Today I have three meals, a full-time job, some balance in my life and the future’s looking exciting. If you’d told me that three years ago, I’d have laughed you off. I was living absolutely outrageously on London’s Streets – out of control and wild all day long and into the early hours. I was lost, very angry and struggling to find my way through. I didn’t see much point in life, and I didn’t think I had many options. All that wrapped up in one man. I’d never given any thought to religion – I didn’t come from that kind of background. My family was abusive and full of addiction. Whenever I’d spent time in jail there had been a Bible in my cell. But to be honest, the pages got used as rizlas. I came to Webber Street because I needed somewhere else to eat and freshen up. The last place I’d been at, I’d got drunk and passed out in Trafalgar Square. Some joker had nicked my trousers, so I was standing there in my boxers shouting, drunk and raging. They could see I needed help, but I got banned for a month.
A smaller place
Webber Street is smaller than a lot of other centres. People make time for you, sit down and talk. Everybody is in one room; other places, you can get lost in. At first, I didn’t understand that it was a Christian centre, just that people were working hard to move things forward. They never lost patience, though they had more than enough reason to ban me. I proper disrespected people there. Emotionally, physically, chemically, I was a mess. Webber Street always let me through the door. Sometimes they would say that I should leave for the day, but I was always able to come back in the morning. I’ve come from a place where I’ve suffered a lot of rejection and this made an impact. One of the staff there – Paul – sat me down and told me a lot about himself and about the gospel. We’d come from similar places and similar lifestyles. Seeing that someone like him can come through intrigued me from the beginning. He later told me that he’d observed me for some time. Sometimes I was alright, other times I was a mess. He told me about Teen Challenge rehab. I knew I had to go to rehab, but I wouldn’t have chosen a Christian place – in fact it was very low down on my list. But I now see it as all part of God’s plan of people and moments he was putting in my path.

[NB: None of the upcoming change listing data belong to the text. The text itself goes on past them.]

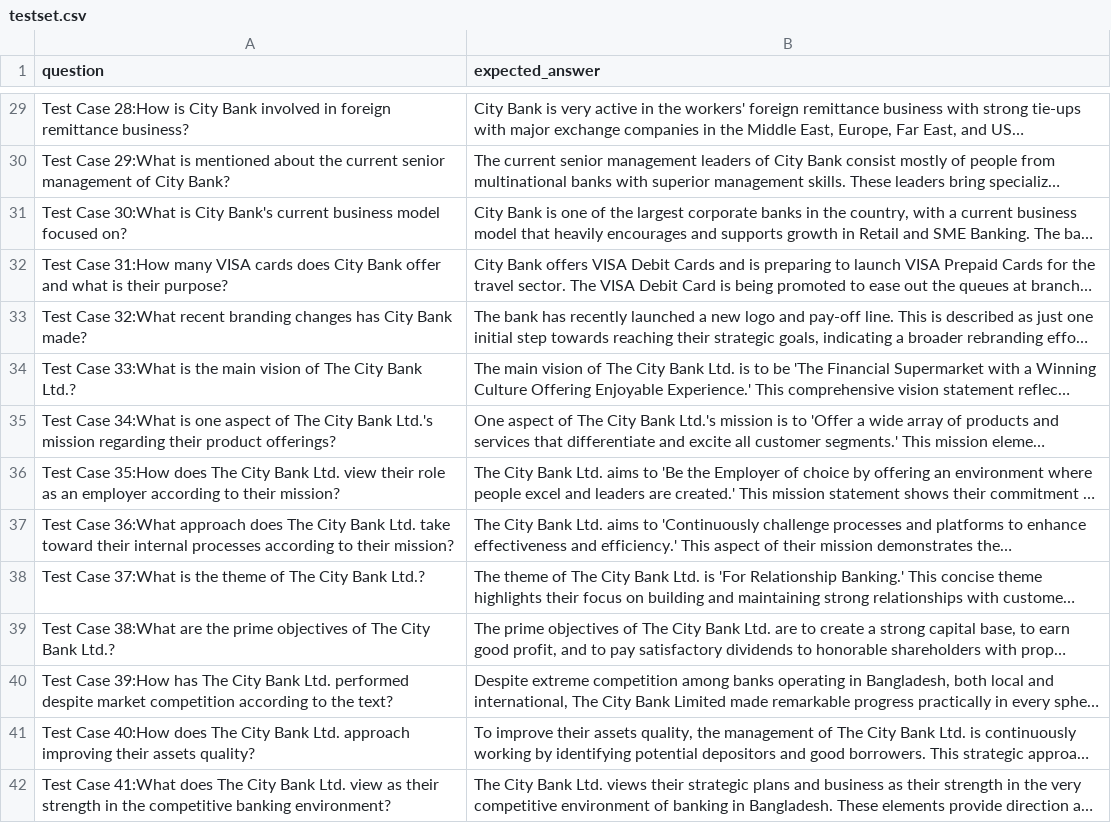
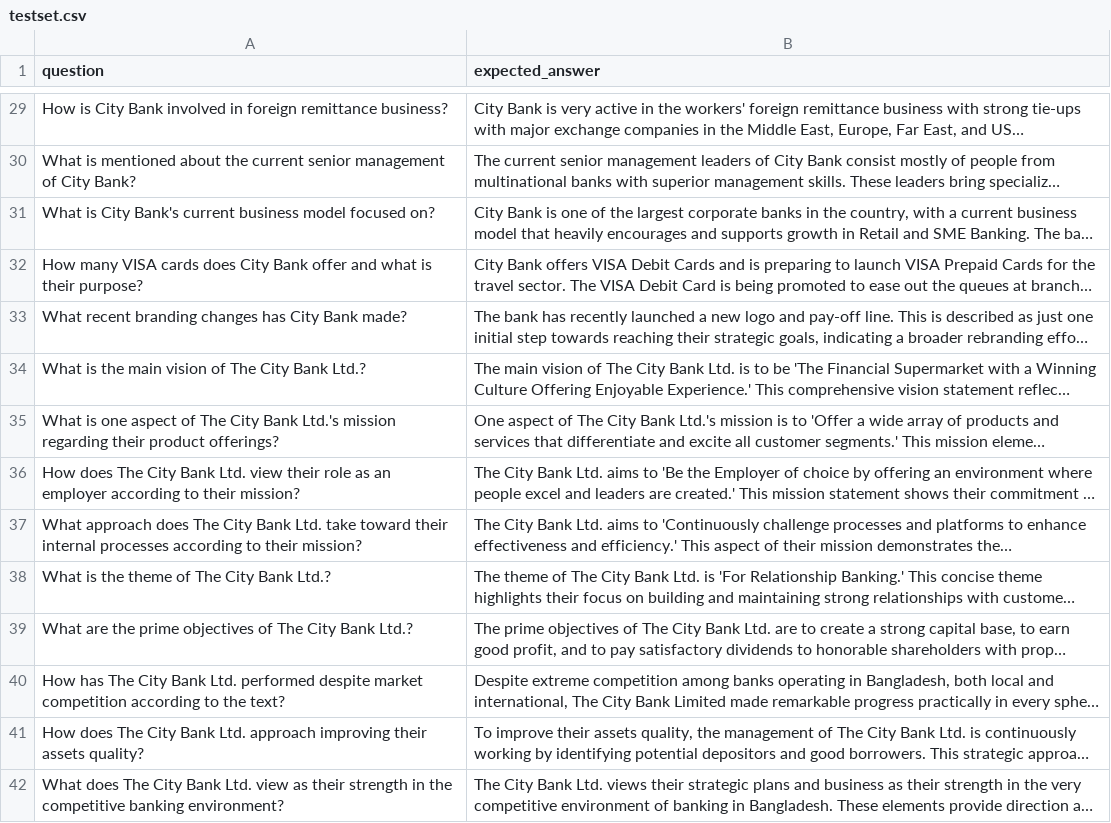
Before and after one commit to suhanaislam52/Bank-Service-Chatbot, a CSV file: testset.csv, drawn as a sheet; only a part is shown, gaps mark what is left out; long unchanged cells end in …; the diff covers the shown part only; the diff names each change by its address in the sheet, - before the commit and + after, or states it on an @@ line.

Commit message:
TestSet Formatted Properly

```diff
--- a/testset.csv
+++ b/testset.csv
-A29 (question): Test Case 28:How is City…
+A29 (question): How is City…
-A30 (question): Test Case 29:What is mentioned…
+A30 (question): What is mentioned…
-A31 (question): Test Case 30:What is City…
+A31 (question): What is City…
-A32 (question): Test Case 31:How many VISA…
+A32 (question): How many VISA…
-A33 (question): Test Case 32:What recent branding…
+A33 (question): What recent branding…
-A34 (question): Test Case 33:What is the…
+A34 (question): What is the…
-A35 (question): Test Case 34:What is one…
+A35 (question): What is one…
-A36 (question): Test Case 35:How does The…
+A36 (question): How does The…
-A37 (question): Test Case 36:What approach does…
+A37 (question): What approach does…
-A38 (question): Test Case 37:What is the…
+A38 (question): What is the…
-A39 (question): Test Case 38:What are the…
+A39 (question): What are the…
-A40 (question): Test Case 39:How has The…
+A40 (question): How has The…
-A41 (question): Test Case 40:How does The…
+A41 (question): How does The…
-A42 (question): Test Case 41:What does The…
+A42 (question): What does The…
```
Also changed, not shown: 157 edited cells elsewhere in this file, 1 other file.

God met me where I was at. Paul was put there – I trusted what he said to me. As soon as I got to rehab, I knew I was in a good place. Lots of people say that there’s a certain kind of peace in this place. On Sunday 22nd April 2018 I was in church. An American was preaching – I can’t remember his name. He gave an altar call. Even though I didn’t understand the whole God thing, I knew this was the right time. I knew I’d messed up, so I said to God, ‘Let’s try to see how we can do it your way.’ I am spending so much time in the Word of God. It takes me to a place where I see a lot, and conviction of sin is a massive part of what I’m working through. When things start to change, conviction begins to come in. I’m working for Teen Challenge now in furniture collections and distribution and I’m going for a health and social work diploma. I’m by no means the finished article, but every morning I am thankful that where I am is God’s work and that I am still being supported by London City Missionaries such as Jean-Louis Kassis and others. Everything I’ve been through is now going to be used for good.